▶ [WHAT IS NEEDED]:
Nothing but the records, copied exactly and stripped of pictures, should be in the answer.

Records drawn from a dataset:
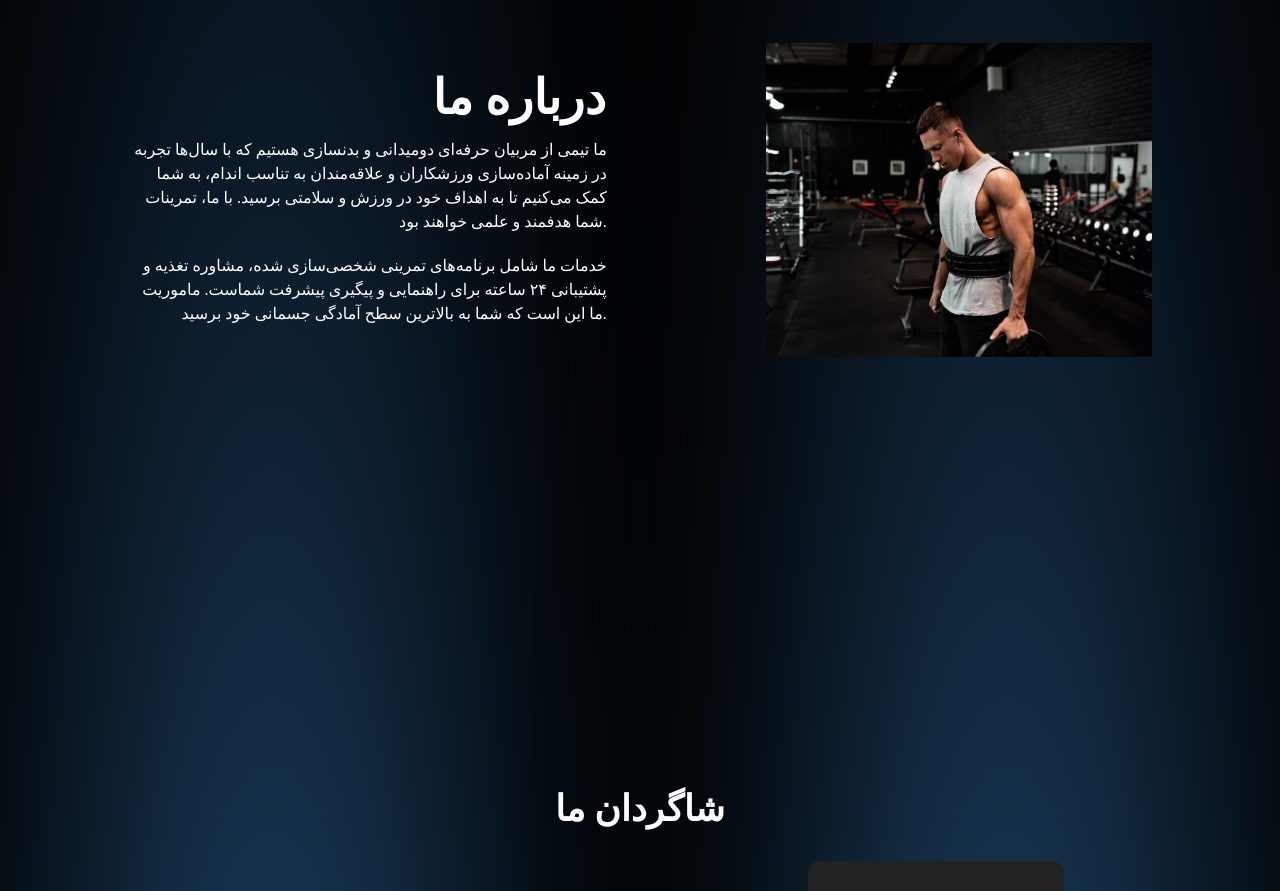
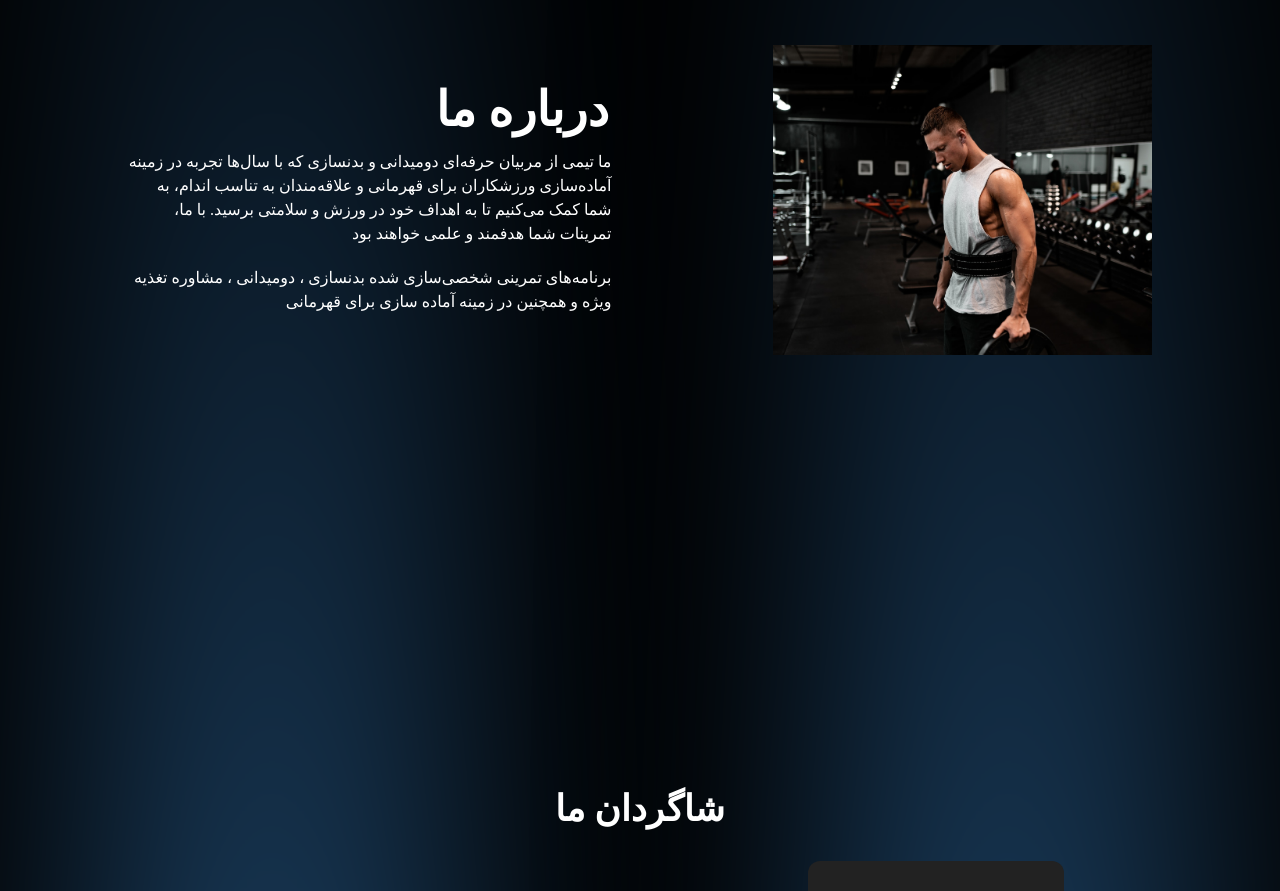
Before and after one commit to AAMRT-oo-TEAM/Ebrahimy_Academy, a React (Vite) app: page / in a window 1280 px wide. Shown: the part 1000-1891 px from the top of the page. Built offline with nearby package versions, Linux system fonts and the light colour scheme.

Commit message:
about component has bee nchanged a lttle

```diff
--- a/src/App.jsx
+++ b/src/App.jsx
@@ -9,7 +9,7 @@ import Footer from "./components/Footer";
 
 const App = () => {
   return (
-    <div className="">
+    <div className="scroll-smooth">
       <div className="absolute z-[0] w-[30%] h-[350%] left-20 top-10 blue__gradient" />
       <div className="absolute z-[0] w-[30%] h-[350%] right-20 top-10 blue__gradient" />
       <Navbar />
--- a/src/components/About.jsx
+++ b/src/components/About.jsx
@@ -4,23 +4,22 @@ import img from "../assets/img/about.png";
 const About = () => {
   return (
     <>
-      <div className="relative text-right min-h-screen font-IranianSans flex flex-col md:flex-row items-center md:mx-32 mx-5">
+      <div className="relative flex flex-col items-center min-h-screen mx-5 text-right font-IranianSans md:flex-row md:mx-32">
         <div>
           <h1 className="text-5xl font-semibold text-right md:text-center ml-36 mt-14 md:mt-0">
             درباره ما
           </h1>
-          <div className="w-full md:w-3/4 space-y-5 mt-4">
+          <div className="w-full mt-4 space-y-5 md:w-3/4">
             <p>
-              ما تیمی از مربیان حرفه‌ای دومیدانی و بدنسازی هستیم که با سال‌ها
-              تجربه در زمینه آماده‌سازی ورزشکاران و علاقه‌مندان به تناسب اندام،
-              به شما کمک می‌کنیم تا به اهداف خود در ورزش و سلامتی برسید. با ما،
-              تمرینات شما هدفمند و علمی خواهند بود.
+              ما تیمی از مربیان حرفه‌ای دومیدانی و بدنسازی که با سال‌ها تجربه در
+              زمینه آماده‌سازی ورزشکاران برای قهرمانی و علاقه‌مندان به تناسب
+              اندام، به شما کمک می‌کنیم تا به اهداف خود در ورزش و سلامتی برسید.
+              با ما، تمرینات شما هدفمند و علمی خواهند بود
             </p>
 
             <p>
-              خدمات ما شامل برنامه‌های تمرینی شخصی‌سازی شده، مشاوره تغذیه و
-              پشتیبانی ۲۴ ساعته برای راهنمایی و پیگیری پیشرفت شماست. ماموریت ما
-              این است که شما به بالاترین سطح آمادگی جسمانی خود برسید.
+              برنامه‌های تمرینی شخصی‌سازی شده بدنسازی ، دومیدانی ، مشاوره تغذیه
+              ویژه و همچنین در زمینه آماده سازی برای قهرمانی
             </p>
           </div>
         </div>
```
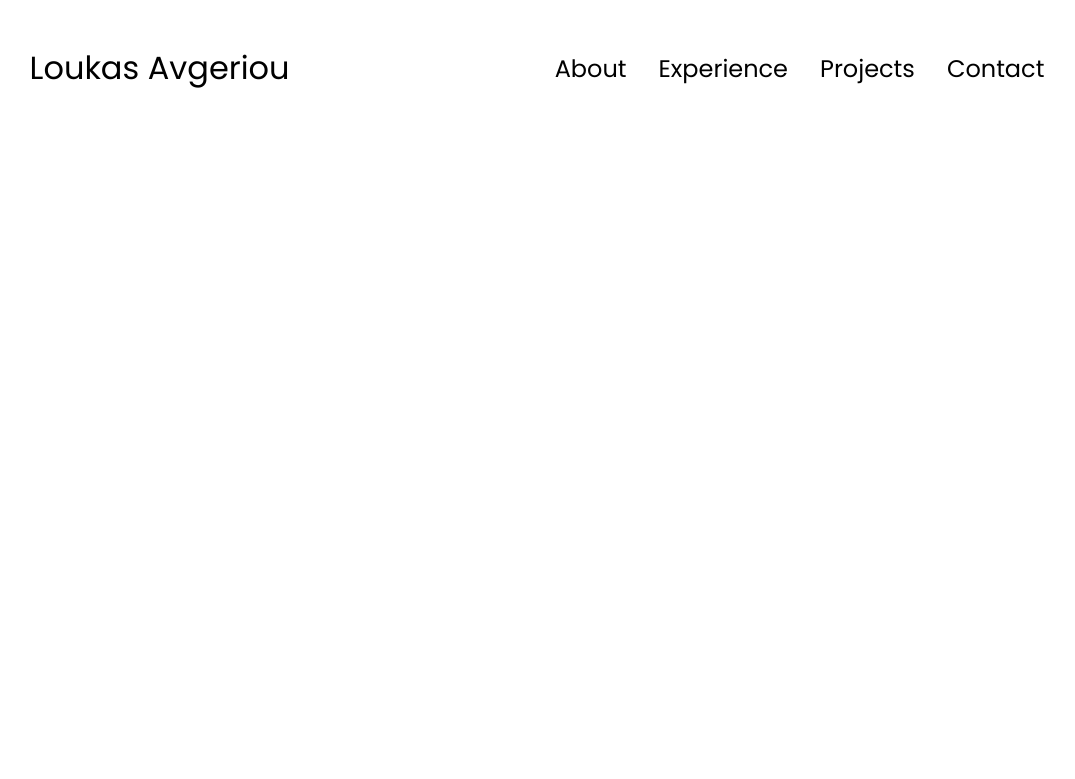
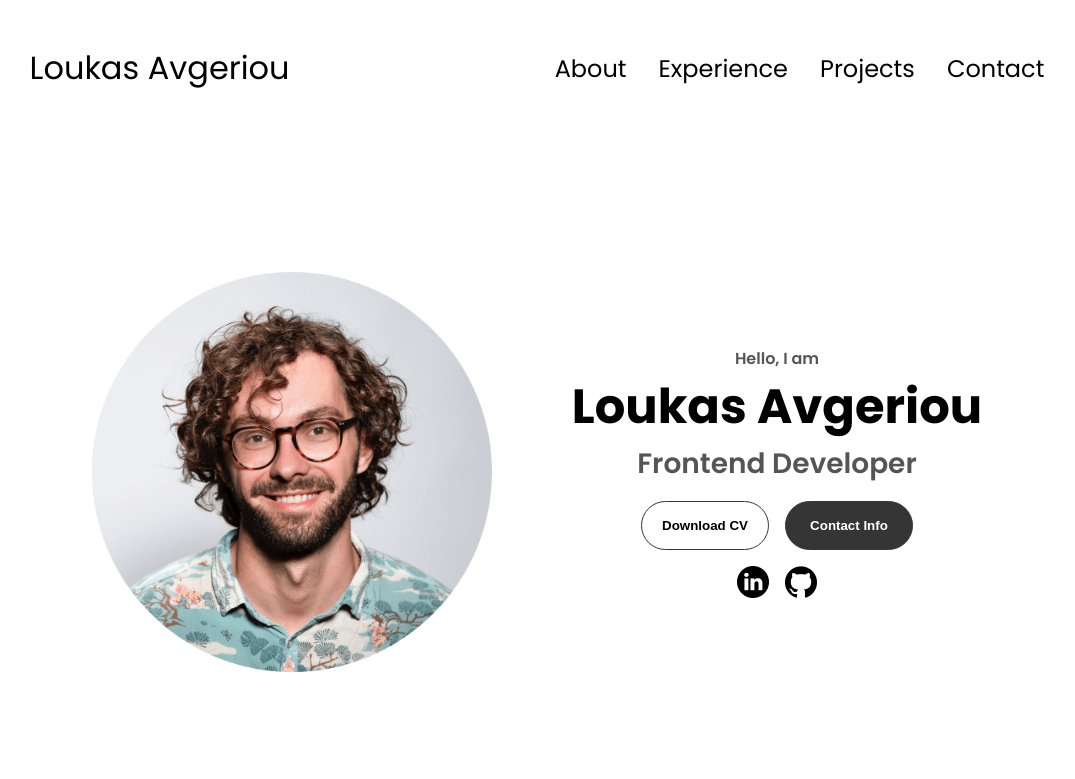
Before and after one commit to LoukasAvgeriou/html-css-js-portfolio, a plain HTML site: page index.html in a window 1280 px wide. Shown: the whole page, without its empty margins (103-1178 px from the left). Drawn offline with Linux system fonts and the light colour scheme.

Commit message:
finished profile page

```diff
--- a/index.html
+++ b/index.html
@@ -39,6 +39,30 @@
         </div>
     </nav>
 
+    <section id="profile">
+        <div class="section__pic-container">
+            <img src="./assets/profile-pic.png" alt="Loukas Avgeriou profile picture">
+        </div>
+        <div class="section__text">
+            <p class="section__text__p1">Hello, I am</p>
+            <h1 class="title">Loukas Avgeriou</h1>
+            <p class="section__text__p2">Frontend Developer</p>
+            <div class="btn-container">
+                <button class="btn btn-color-2" onclick="window.open('./assets/resume-example.pdf')">
+                    Download CV
+                </button>
+                <button class="btn btn-color-1" onclick="location.href='#contact'">
+                    Contact Info
+                </button>
+            </div>
+            <div id="socials-container">
+                <img src="./assets/linkedin.png" alt="My Linkedin profile" class="icon"
+                    onclick="location.href='https://www.linkedin.com/in/loukasavgeriou/'">
+                <img src="./assets/github.png" alt="My Github profile" class="icon"
+                    onclick="location.href='https://github.com/LoukasAvgeriou'">
+            </div>
+        </div>
+    </section>
 
     <script src="script.js"></script>
 </body>
--- a/style.css
+++ b/style.css
@@ -147,3 +147,116 @@ a:hover {
 }
 
 /* SECTIONS */
+
+section {
+    padding-top: 4vh;
+    height: 96vh;
+    margin: 0 10rem;
+    box-sizing: border-box;
+    min-height: fit-content;
+}
+
+.section-container {
+    display: flex;
+}
+
+/* PROFILE SECTION*/
+
+#profile {
+    display: flex;
+    justify-content: center;
+    gap: 5rem;
+    height: 80vh;
+}
+
+.section__pic-container {
+    display: flex;
+    height: 400px;
+    width: 400px;
+    margin: auto 0;
+}
+
+.section__text {
+    align-self: center;
+    text-align: center;
+}
+
+.section__text p {
+    font-weight: 600;
+}
+
+.section__text__p1 {
+    text-align: center;
+}
+
+.section__text__p2 {
+    font-size: 1.75rem;
+    margin-bottom: 1rem;
+}
+
+.title {
+    font-size: 3rem;
+    text-align: center;
+}
+
+#socials-container {
+    display: flex;
+    justify-content: center;
+    margin-top: 1rem;
+    gap: 1rem;
+}
+
+/* ICONS */
+
+.icon {
+    cursor: pointer;
+    height: 2rem;
+}
+
+/* BUTTONS */
+
+.btn-container {
+    display: flex;
+    justify-content: center;
+    gap: 1rem;
+}
+
+.btn {
+    font-weight: 600;
+    transition: all 300ms ease;
+    padding: 1rem;
+    width: 8rem;
+    border-radius: 2rem;
+}
+
+.btn-color-1,
+.btn-color-2 {
+    border: rgb(53, 53, 53) 0.1rem solid;
+}
+
+.btn-color-1:hover,
+.btn-color-2:hover {
+    cursor: pointer;
+}
+
+.btn-color-1,
+.btn-color-2:hover {
+    background: rgb(53, 53, 53);
+    color: white;
+}
+
+.btn-color-1:hover {
+    background-color: rgb(0, 0, 0);
+}
+
+.btn-color-2 {
+    background: none;
+}
+
+.btn-color-2:hover {
+    border: rgb(255, 255, 255) 0.1rem solid;
+}
+
+.btn-container {
+    gap: 1rem;
+}
```
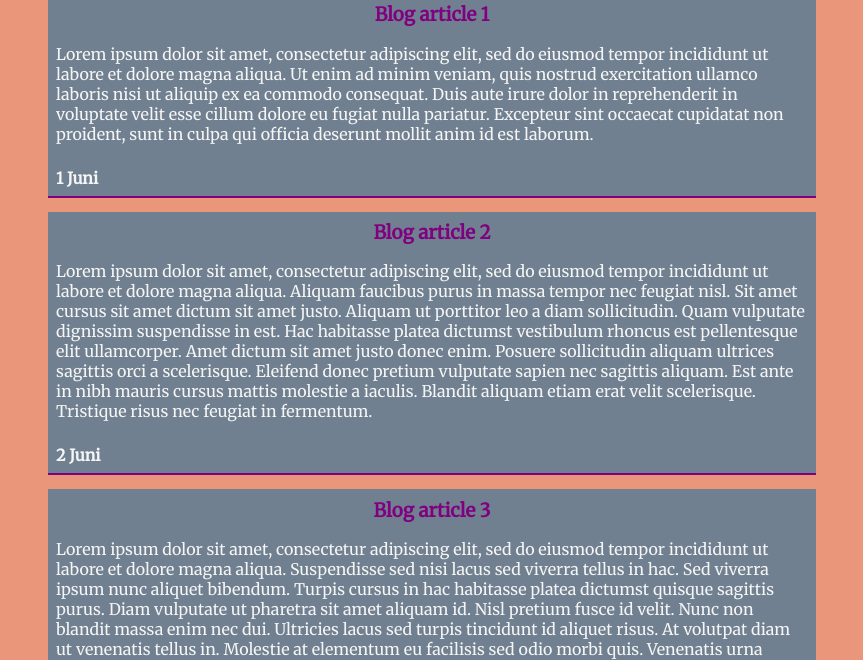
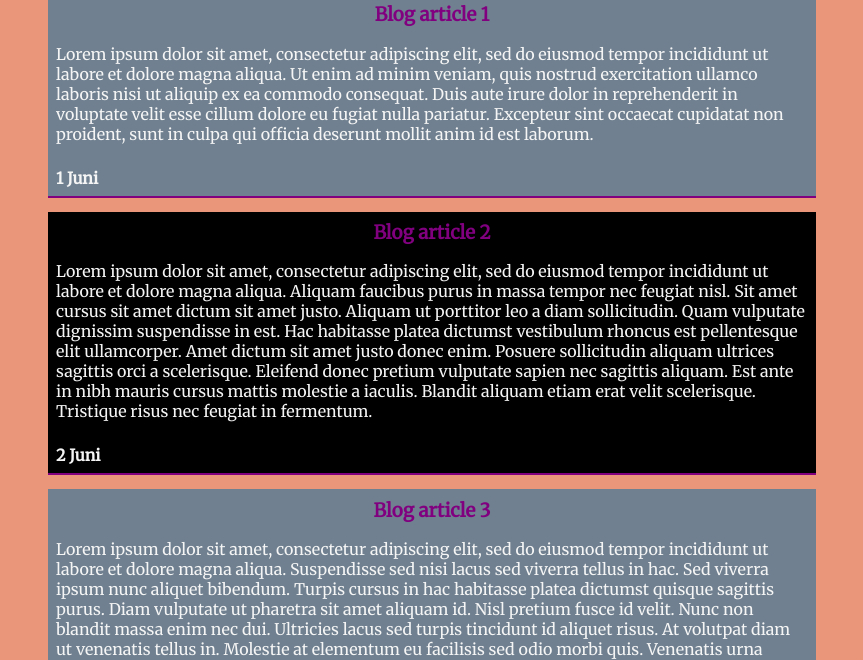
Before and after one commit to SimonDyhr/EVXFEH17_Simon_Dyhr, a plain HTML site: page HTMLCSS3_SEO/inlamningar/inlamning2/inlamning2.html in a window 1280 px wide. Shown: the part 140-800 px from the top of the page, without its empty margins (208-1071 px from the left). Drawn offline with Linux system fonts and the light colour scheme.

Commit message:
Updated CSS and HTML

```diff
--- a/HTMLCSS3_SEO/inlamningar/inlamning2/css/style.css
+++ b/HTMLCSS3_SEO/inlamningar/inlamning2/css/style.css
@@ -138,3 +138,8 @@ a:active {
 .tel ~ .web{
     color: white;
 }
+
+
+a:nth-child(even) .syndicate{
+background-color: black !important;
+}
```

▶ [WRITTEN SOLUTION]:
Before and after one commit to AAMRT-oo-TEAM/Ebrahimy_Academy, a React (Vite) app: page / in a window 1280 px wide. Shown: the part 1000-1891 px from the top of the page. Built offline with nearby package versions, Linux system fonts and the light colour scheme.

Commit message:
about component has bee nchanged a lttle

```diff
--- a/src/App.jsx
+++ b/src/App.jsx
@@ -9,7 +9,7 @@ import Footer from "./components/Footer";
 
 const App = () => {
   return (
-    <div className="">
+    <div className="scroll-smooth">
       <div className="absolute z-[0] w-[30%] h-[350%] left-20 top-10 blue__gradient" />
       <div className="absolute z-[0] w-[30%] h-[350%] right-20 top-10 blue__gradient" />
       <Navbar />
--- a/src/components/About.jsx
+++ b/src/components/About.jsx
@@ -4,23 +4,22 @@ import img from "../assets/img/about.png";
 const About = () => {
   return (
     <>
-      <div className="relative text-right min-h-screen font-IranianSans flex flex-col md:flex-row items-center md:mx-32 mx-5">
+      <div className="relative flex flex-col items-center min-h-screen mx-5 text-right font-IranianSans md:flex-row md:mx-32">
         <div>
           <h1 className="text-5xl font-semibold text-right md:text-center ml-36 mt-14 md:mt-0">
             درباره ما
           </h1>
-          <div className="w-full md:w-3/4 space-y-5 mt-4">
+          <div className="w-full mt-4 space-y-5 md:w-3/4">
             <p>
-              ما تیمی از مربیان حرفه‌ای دومیدانی و بدنسازی هستیم که با سال‌ها
-              تجربه در زمینه آماده‌سازی ورزشکاران و علاقه‌مندان به تناسب اندام،
-              به شما کمک می‌کنیم تا به اهداف خود در ورزش و سلامتی برسید. با ما،
-              تمرینات شما هدفمند و علمی خواهند بود.
+              ما تیمی از مربیان حرفه‌ای دومیدانی و بدنسازی که با سال‌ها تجربه در
+              زمینه آماده‌سازی ورزشکاران برای قهرمانی و علاقه‌مندان به تناسب
+              اندام، به شما کمک می‌کنیم تا به اهداف خود در ورزش و سلامتی برسید.
+              با ما، تمرینات شما هدفمند و علمی خواهند بود
             </p>
 
             <p>
-              خدمات ما شامل برنامه‌های تمرینی شخصی‌سازی شده، مشاوره تغذیه و
-              پشتیبانی ۲۴ ساعته برای راهنمایی و پیگیری پیشرفت شماست. ماموریت ما
-              این است که شما به بالاترین سطح آمادگی جسمانی خود برسید.
+              برنامه‌های تمرینی شخصی‌سازی شده بدنسازی ، دومیدانی ، مشاوره تغذیه
+              ویژه و همچنین در زمینه آماده سازی برای قهرمانی
             </p>
           </div>
         </div>
```
Before and after one commit to LoukasAvgeriou/html-css-js-portfolio, a plain HTML site: page index.html in a window 1280 px wide. Shown: the whole page, without its empty margins (103-1178 px from the left). Drawn offline with Linux system fonts and the light colour scheme.

Commit message:
finished profile page

```diff
--- a/index.html
+++ b/index.html
@@ -39,6 +39,30 @@
         </div>
     </nav>
 
+    <section id="profile">
+        <div class="section__pic-container">
+            <img src="./assets/profile-pic.png" alt="Loukas Avgeriou profile picture">
+        </div>
+        <div class="section__text">
+            <p class="section__text__p1">Hello, I am</p>
+            <h1 class="title">Loukas Avgeriou</h1>
+            <p class="section__text__p2">Frontend Developer</p>
+            <div class="btn-container">
+                <button class="btn btn-color-2" onclick="window.open('./assets/resume-example.pdf')">
+                    Download CV
+                </button>
+                <button class="btn btn-color-1" onclick="location.href='#contact'">
+                    Contact Info
+                </button>
+            </div>
+            <div id="socials-container">
+                <img src="./assets/linkedin.png" alt="My Linkedin profile" class="icon"
+                    onclick="location.href='https://www.linkedin.com/in/loukasavgeriou/'">
+                <img src="./assets/github.png" alt="My Github profile" class="icon"
+                    onclick="location.href='https://github.com/LoukasAvgeriou'">
+            </div>
+        </div>
+    </section>
 
     <script src="script.js"></script>
 </body>
--- a/style.css
+++ b/style.css
@@ -147,3 +147,116 @@ a:hover {
 }
 
 /* SECTIONS */
+
+section {
+    padding-top: 4vh;
+    height: 96vh;
+    margin: 0 10rem;
+    box-sizing: border-box;
+    min-height: fit-content;
+}
+
+.section-container {
+    display: flex;
+}
+
+/* PROFILE SECTION*/
+
+#profile {
+    display: flex;
+    justify-content: center;
+    gap: 5rem;
+    height: 80vh;
+}
+
+.section__pic-container {
+    display: flex;
+    height: 400px;
+    width: 400px;
+    margin: auto 0;
+}
+
+.section__text {
+    align-self: center;
+    text-align: center;
+}
+
+.section__text p {
+    font-weight: 600;
+}
+
+.section__text__p1 {
+    text-align: center;
+}
+
+.section__text__p2 {
+    font-size: 1.75rem;
+    margin-bottom: 1rem;
+}
+
+.title {
+    font-size: 3rem;
+    text-align: center;
+}
+
+#socials-container {
+    display: flex;
+    justify-content: center;
+    margin-top: 1rem;
+    gap: 1rem;
+}
+
+/* ICONS */
+
+.icon {
+    cursor: pointer;
+    height: 2rem;
+}
+
+/* BUTTONS */
+
+.btn-container {
+    display: flex;
+    justify-content: center;
+    gap: 1rem;
+}
+
+.btn {
+    font-weight: 600;
+    transition: all 300ms ease;
+    padding: 1rem;
+    width: 8rem;
+    border-radius: 2rem;
+}
+
+.btn-color-1,
+.btn-color-2 {
+    border: rgb(53, 53, 53) 0.1rem solid;
+}
+
+.btn-color-1:hover,
+.btn-color-2:hover {
+    cursor: pointer;
+}
+
+.btn-color-1,
+.btn-color-2:hover {
+    background: rgb(53, 53, 53);
+    color: white;
+}
+
+.btn-color-1:hover {
+    background-color: rgb(0, 0, 0);
+}
+
+.btn-color-2 {
+    background: none;
+}
+
+.btn-color-2:hover {
+    border: rgb(255, 255, 255) 0.1rem solid;
+}
+
+.btn-container {
+    gap: 1rem;
+}
```
Before and after one commit to SimonDyhr/EVXFEH17_Simon_Dyhr, a plain HTML site: page HTMLCSS3_SEO/inlamningar/inlamning2/inlamning2.html in a window 1280 px wide. Shown: the part 140-800 px from the top of the page, without its empty margins (208-1071 px from the left). Drawn offline with Linux system fonts and the light colour scheme.

Commit message:
Updated CSS and HTML

```diff
--- a/HTMLCSS3_SEO/inlamningar/inlamning2/css/style.css
+++ b/HTMLCSS3_SEO/inlamningar/inlamning2/css/style.css
@@ -138,3 +138,8 @@ a:active {
 .tel ~ .web{
     color: white;
 }
+
+
+a:nth-child(even) .syndicate{
+background-color: black !important;
+}
```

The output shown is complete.